as he picks up a beautiful vintage humidor. He opens it and I take a whiff; the elegant box has an enchanting perfume.
“It smells like incense, but it comes from the wood; then that flavors your cigar.”
McDaniel leads me through the museum, stopping to point out some highlights. There’s the collection of unopened cigarette packages from all around the world dating back to World War II, a bevy of national print ads, tobacco tins and even a 1940s-era automatic cigarette lighter to sit on your dashboard. Press a button and a fully lighted cigarette rolls out, allowing you to smoke while keeping your eyes on the road.
For many, these tobacco-related items are right where they belong: in a museum, considering what we know about the health effects of smoking and chewing tobacco.
But the S.C. Tobacco Museum is about so much more than smoking, or even tobacco itself. The museum is really about a way of life.
In this part of the state, near Mullins
, where the museum is located, tobacco was an institution. It was the crop that provided a living for the area’s residents for more than 100 years. The Tobacco Museum looks at the rural life in the area before 1950.
As we travel through the displays, we leave the vintage cigarettes and lighters behind and enter into the area dedicated to farm life. There’s a blacksmith’s shop where McDaniel lets me hold a 200-plus-year-old sump pump. He hands me a shovel made of iron and smiles when the weight of it pulls me toward the floor.
“Couldn’t just run out to the Home Depot for a shovel back then.”
He explains that the people of Mullins survived the Great Depression because they knew how to take care of themselves: they made their own clothes, raised their own livestock, cultivated their own vegetables and even made their own lye soap.
“No one went hungry during the Depression because people took care of each other,” he adds before picking up a worn piece of muslin from a display.
“This is probably the most poignant item we have in the museum,” he said while holding a pinafore, made with care by someone’s mother out of a flour sack. “No one would make fun of her wearing this because everyone else would be wearing the same thing.”
The Tobacco Museum paints a picture of a rural life centered on tobacco. Nowhere does this come into clearer view than in the Living History video produced by the museum.
About five years ago the museum collected interviews with local residents who had grown up living or working on tobacco farms. Their stories put a human face on the tobacco industry and yield some unexpected stories, like one man’s description of a tobacco auction as a circus, complete with a Medicine man, guitar players and peanut vendors.
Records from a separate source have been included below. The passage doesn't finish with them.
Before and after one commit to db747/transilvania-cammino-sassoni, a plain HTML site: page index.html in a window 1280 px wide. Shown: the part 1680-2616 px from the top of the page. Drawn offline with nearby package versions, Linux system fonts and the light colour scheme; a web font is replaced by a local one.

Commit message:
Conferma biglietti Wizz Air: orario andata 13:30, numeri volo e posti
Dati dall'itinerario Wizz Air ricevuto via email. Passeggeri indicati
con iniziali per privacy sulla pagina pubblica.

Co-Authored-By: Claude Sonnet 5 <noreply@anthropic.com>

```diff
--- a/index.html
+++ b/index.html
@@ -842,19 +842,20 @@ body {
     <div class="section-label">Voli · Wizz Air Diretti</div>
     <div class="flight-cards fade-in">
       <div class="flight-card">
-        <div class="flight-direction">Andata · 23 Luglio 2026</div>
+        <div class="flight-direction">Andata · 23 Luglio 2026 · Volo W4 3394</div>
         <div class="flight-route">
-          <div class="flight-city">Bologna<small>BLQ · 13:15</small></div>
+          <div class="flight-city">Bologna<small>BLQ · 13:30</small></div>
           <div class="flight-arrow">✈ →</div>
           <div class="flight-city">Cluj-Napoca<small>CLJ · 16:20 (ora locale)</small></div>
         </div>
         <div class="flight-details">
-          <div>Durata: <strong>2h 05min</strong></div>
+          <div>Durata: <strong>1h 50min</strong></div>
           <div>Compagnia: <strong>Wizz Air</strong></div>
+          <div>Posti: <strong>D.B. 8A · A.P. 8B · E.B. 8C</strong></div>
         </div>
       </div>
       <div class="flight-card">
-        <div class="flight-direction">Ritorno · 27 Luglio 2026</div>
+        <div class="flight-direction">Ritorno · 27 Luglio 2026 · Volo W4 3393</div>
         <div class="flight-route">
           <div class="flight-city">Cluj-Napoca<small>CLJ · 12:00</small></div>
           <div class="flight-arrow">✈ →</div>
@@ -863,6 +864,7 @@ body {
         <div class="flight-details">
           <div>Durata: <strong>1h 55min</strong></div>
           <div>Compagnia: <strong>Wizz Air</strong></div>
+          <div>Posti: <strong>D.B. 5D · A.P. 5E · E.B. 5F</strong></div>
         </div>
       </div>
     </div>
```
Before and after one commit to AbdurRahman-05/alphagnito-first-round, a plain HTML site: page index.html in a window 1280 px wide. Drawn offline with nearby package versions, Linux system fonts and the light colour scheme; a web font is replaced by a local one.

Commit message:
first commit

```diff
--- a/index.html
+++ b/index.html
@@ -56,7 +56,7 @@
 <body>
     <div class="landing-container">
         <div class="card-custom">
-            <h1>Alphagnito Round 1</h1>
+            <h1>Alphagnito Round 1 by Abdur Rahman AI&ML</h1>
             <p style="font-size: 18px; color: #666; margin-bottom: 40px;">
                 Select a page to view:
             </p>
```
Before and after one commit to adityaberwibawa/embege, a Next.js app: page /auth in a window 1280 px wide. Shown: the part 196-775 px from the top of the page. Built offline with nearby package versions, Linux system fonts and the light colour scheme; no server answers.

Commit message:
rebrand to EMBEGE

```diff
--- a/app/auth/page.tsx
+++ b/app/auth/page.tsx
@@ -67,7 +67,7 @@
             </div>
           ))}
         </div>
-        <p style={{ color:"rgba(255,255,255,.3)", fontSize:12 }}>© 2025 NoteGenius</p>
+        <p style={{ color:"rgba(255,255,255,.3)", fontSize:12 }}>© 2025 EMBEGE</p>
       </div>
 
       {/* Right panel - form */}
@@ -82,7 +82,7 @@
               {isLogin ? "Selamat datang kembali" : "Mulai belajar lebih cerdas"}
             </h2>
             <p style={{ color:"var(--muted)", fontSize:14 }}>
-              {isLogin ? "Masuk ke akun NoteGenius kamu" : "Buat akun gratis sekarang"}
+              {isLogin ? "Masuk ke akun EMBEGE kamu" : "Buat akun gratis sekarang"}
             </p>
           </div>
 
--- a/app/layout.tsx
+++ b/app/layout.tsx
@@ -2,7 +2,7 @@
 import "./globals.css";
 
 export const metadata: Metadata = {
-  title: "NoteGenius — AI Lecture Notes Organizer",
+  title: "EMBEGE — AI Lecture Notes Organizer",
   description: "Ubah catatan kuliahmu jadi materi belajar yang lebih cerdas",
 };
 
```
That festival atmosphere was recreated in Mullins earlier this month, when the town held its annual Golden Leaf Festival.
The S.C. Tobacco Museum
is open Monday-Friday from 9 a.m. to 5 p.m. Admission is $1.